There's a new, simplified camera interface in the Xperia XZ3, which aims to give you only the essentials options, but should you need more control, all the familiar modes and advanced settings are also accessible, just hidden in a sub-menu. Over in the iPhone, things have been this way ever since the beginning, so nothing specific to talk about here. A notable new feature on the XZ3 is that it'll try to detect when you're taking and raising the phone with the intention to take a picture. Upon doing that, it'll launch the camera for you, so you don't have to launch it yourself. It sounds helpful, but if you have experience with this type of features, you may know that they often end up fairly unreliable, and may prove to be more distracting than helpful (especially when they get activated when they shouldn't).
You can check our Xperia XZ2 review to see the kind of images you can expect from the main XZ3 camera.
Just spend the extra $100
On the whole, the Xperia XZ3 is a very powerful Android 9 smartphone.
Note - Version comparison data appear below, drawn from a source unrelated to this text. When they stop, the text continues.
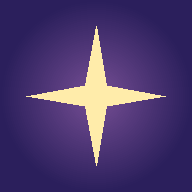
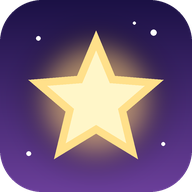
PWA: ícone com a estrela (PNG, maskable e SVG); service worker v2 guarda os rostos do HUD
Claude-Session: https://claude.ai/code/session_01ECdRN2wNrc5mTDmHTxfi4B

diff --git a/public/sw.js b/public/sw.js
@@ -1,14 +1,21 @@
 // Service worker: guarda o jogo para abrir rápido e funcionar no treino sem internet.
-// Estratégia: rede primeiro para a página (pega versões novas), cache primeiro para os arquivos com hash.
-const CACHE = 'edm-v1';
-self.addEventListener('install', (e) => { self.skipWaiting(); e.waitUntil(caches.open(CACHE).then((c) => c.addAll(['./', './manifest.webmanifest', './icone-192.png']))); });
+// Estratégia: rede primeiro para a página (pega versões novas), cache primeiro para os outros arquivos (os do build
+// têm hash; arte e som entram no cache na primeira vez que são usados). A interface (rostos, ícones) já vai na instalação.
+const CACHE = 'edm-v2';
+const ESSENCIAIS = ['./', './manifest.webmanifest', './icone-192.png', './icone.svg', './arte/14_rosto_natan.webp', './arte/15_rosto_bruna.webp'];
+self.addEventListener('install', (e) => { self.skipWaiting(); e.waitUntil(caches.open(CACHE).then((c) => c.addAll(ESSENCIAIS)).catch(() => {})); });
 self.addEventListener('activate', (e) => e.waitUntil(caches.keys().then((ks) => Promise.all(ks.filter((k) => k !== CACHE).map((k) => caches.delete(k)))).then(() => self.clients.claim())));
 self.addEventListener('fetch', (e) => {
   const url = new URL(e.request.url);
   if (e.request.method !== 'GET' || url.origin !== location.origin) return;
+  // pedidos parciais (áudio em pedaços) vão direto à rede: o cache não guarda respostas 206
+  if (e.request.headers.has('range')) return;
   if (e.request.mode === 'navigate') {
     e.respondWith(fetch(e.request).then((r) => { const c = r.clone(); caches.open(CACHE).then((k) => k.put('./', c)); return r; }).catch(() => caches.match('./')));
     return;
   }
-  e.respondWith(caches.match(e.request).then((hit) => hit || fetch(e.request).then((r) => { const c = r.clone(); caches.open(CACHE).then((k) => k.put(e.request, c)); return r; })));
+  e.respondWith(caches.match(e.request).then((hit) => hit || fetch(e.request).then((r) => {
+    if (r.ok && r.status === 200) { const c = r.clone(); caches.open(CACHE).then((k) => k.put(e.request, c)); }
+    return r;
+  })));
 });
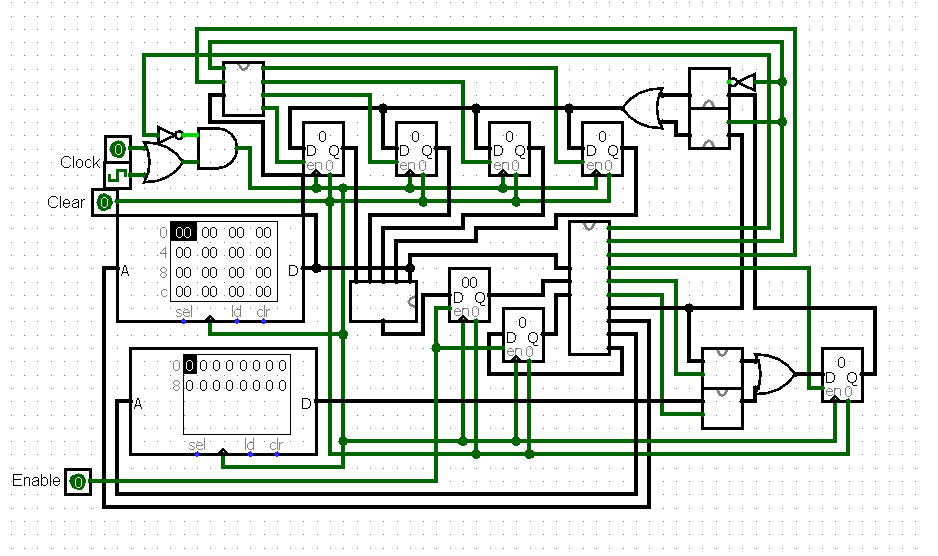
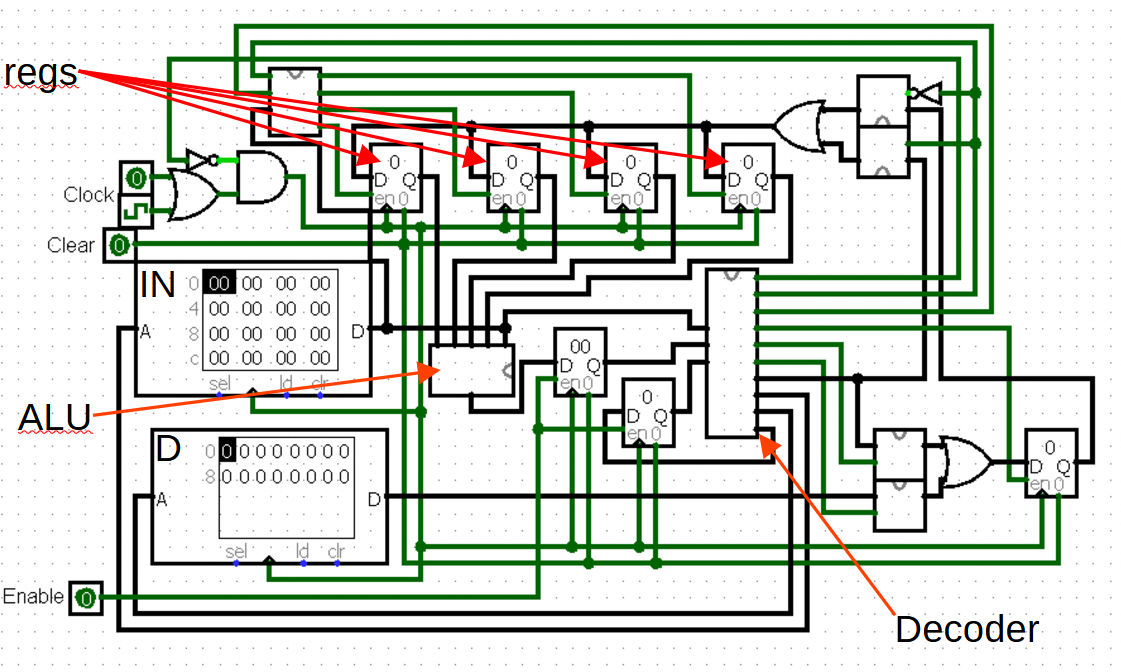
added ISA image for computer 1

diff --git a/projects/computer-design.html b/projects/computer-design.html
@@ -69,11 +69,20 @@
         <h2>How I built it</h2>
         <h3>Computer 1</h3>
         <figure>
-            <img src="images/computer_design/computer_1.odg" alt="computer 1 layout" />
+            <img src="images/computer_design/computer_1.png" alt="computer 1 layout" />
             <figcaption>Computer 1 Layout</figcaption>
         </figure>
         <p>
-          The computer has 4 registers 
+          The computer has 4 registers, ALU, instruction decoder, and 2 memory blocks where the top
+          block (labeled IN in the top left) is for 8-bit instructions and the bottom block if for 4-bit data 
+          (labeled D in the top left). Below is the ISA.
+        </p> 
+        <figure>
+            <img src="images/computer_design/computer_1_ISA.png" alt="computer 1 ISA" />
+            <figcaption>Computer 1 ISA</figcaption>
+        </figure>
+        <p>
+          
           The library is structured around a <code>Layer</code> base class with
           <code>forward()</code> and <code>backward()</code> methods. Each layer type
           (dense, conv, activation) inherits from it, making it easy to stack layers
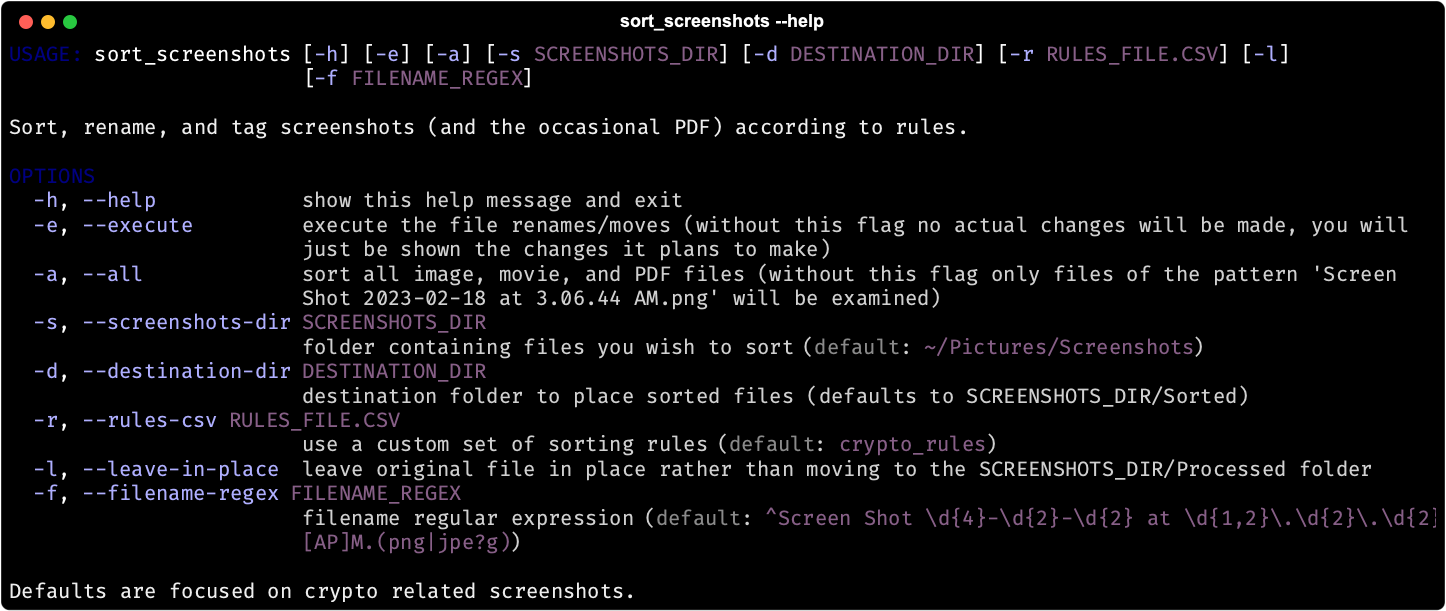
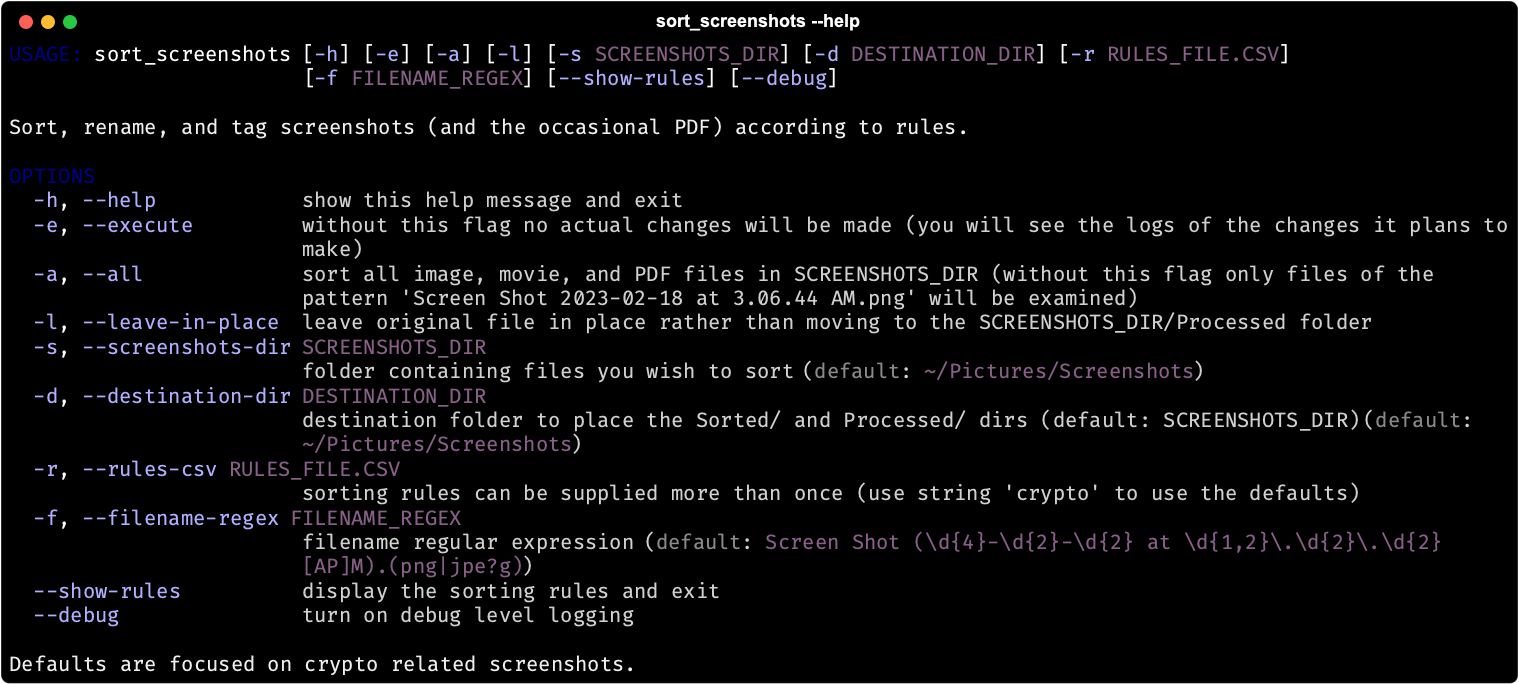
Help

Changed region(s): [[0.0, 0.2488, 1.0, 1.0], [0.0, 0.0, 0.9025, 0.2177], [0.9959, 0.0, 1.0, 0.0311]]

diff --git a/clown_sort/util/argument_parser.py b/clown_sort/util/argument_parser.py
@@ -32,13 +32,12 @@ parser.add_argument('-l', '--leave-in-place', action='store_true',
 parser.add_argument('-s', '--screenshots-dir',
                     metavar='SCREENSHOTS_DIR',
                     help='folder containing files you wish to sort',
-                    default=str(DEFAULT_SCREENSHOTS_DIR))
-                    #default=str(DEFAULT_SCREENSHOTS_DIR).replace(str(Path.home()), '~'))
+                    default=str(DEFAULT_SCREENSHOTS_DIR).replace(str(Path.home()), '~'))
 
 parser.add_argument('-d', '--destination-dir',
                     metavar='DESTINATION_DIR',
                     help='destination folder to place the Sorted/ and Processed/ dirs (default: SCREENSHOTS_DIR)',
-                    default=str(DEFAULT_DESTINATION_DIR))
+                    default=str(DEFAULT_DESTINATION_DIR).replace(str(Path.home()), '~'))
 
 parser.add_argument('-r', '--rules-csv',
                     action='append',

diff --git a/clown_sort/config.py b/clown_sort/config.py
@@ -58,8 +58,9 @@ class Config:
         rules_csvs = [CRYPTO_RULES_CSV_PATH if arg == CRYPTO else arg for arg in rules_csvs]
         log.debug(f"Rules CSVs: {rules_csvs}")
 
-        destination_dir = args.destination_dir or args.screenshots_dir
-        Config.set_directories(args.screenshots_dir, destination_dir, rules_csvs)
+        screenshots_dir = Path(args.screenshots_dir).expanduser()
+        destination_dir = Path(args.destination_dir or args.screenshots_dir).expanduser()
+        Config.set_directories(screenshots_dir, destination_dir, rules_csvs)
         Config.filename_regex = re.compile(args.filename_regex)
         Config.leave_in_place = True if args.leave_in_place else False
 
@@ -104,7 +105,6 @@ class Config:
             if not dir.is_dir():
                 log.warning(f"Need to create '{dir}'")
                 dir.mkdir(parents=True, exist_ok=True)
-
 
         cls._log_configured_paths()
If you happen to be OS-agnostic, though, it turns out it's definitely worth it to check out the Apple iPhone X, which is an all-round better smartphone.
Sure, but doesn't the iPhone X cost the mind-boggling $1000, you may ask. Yes, it does! But guess what – the Sony Xperia XZ3 will be sold at $900 unlocked in the US! All of a sudden, both phones are pretty much competitors on an almost level playing field. And when we put things this way, it gets really hard to recommend the XZ3 over the iPhone X. In fact, it should be your choice only and if you simply must have an Android phone.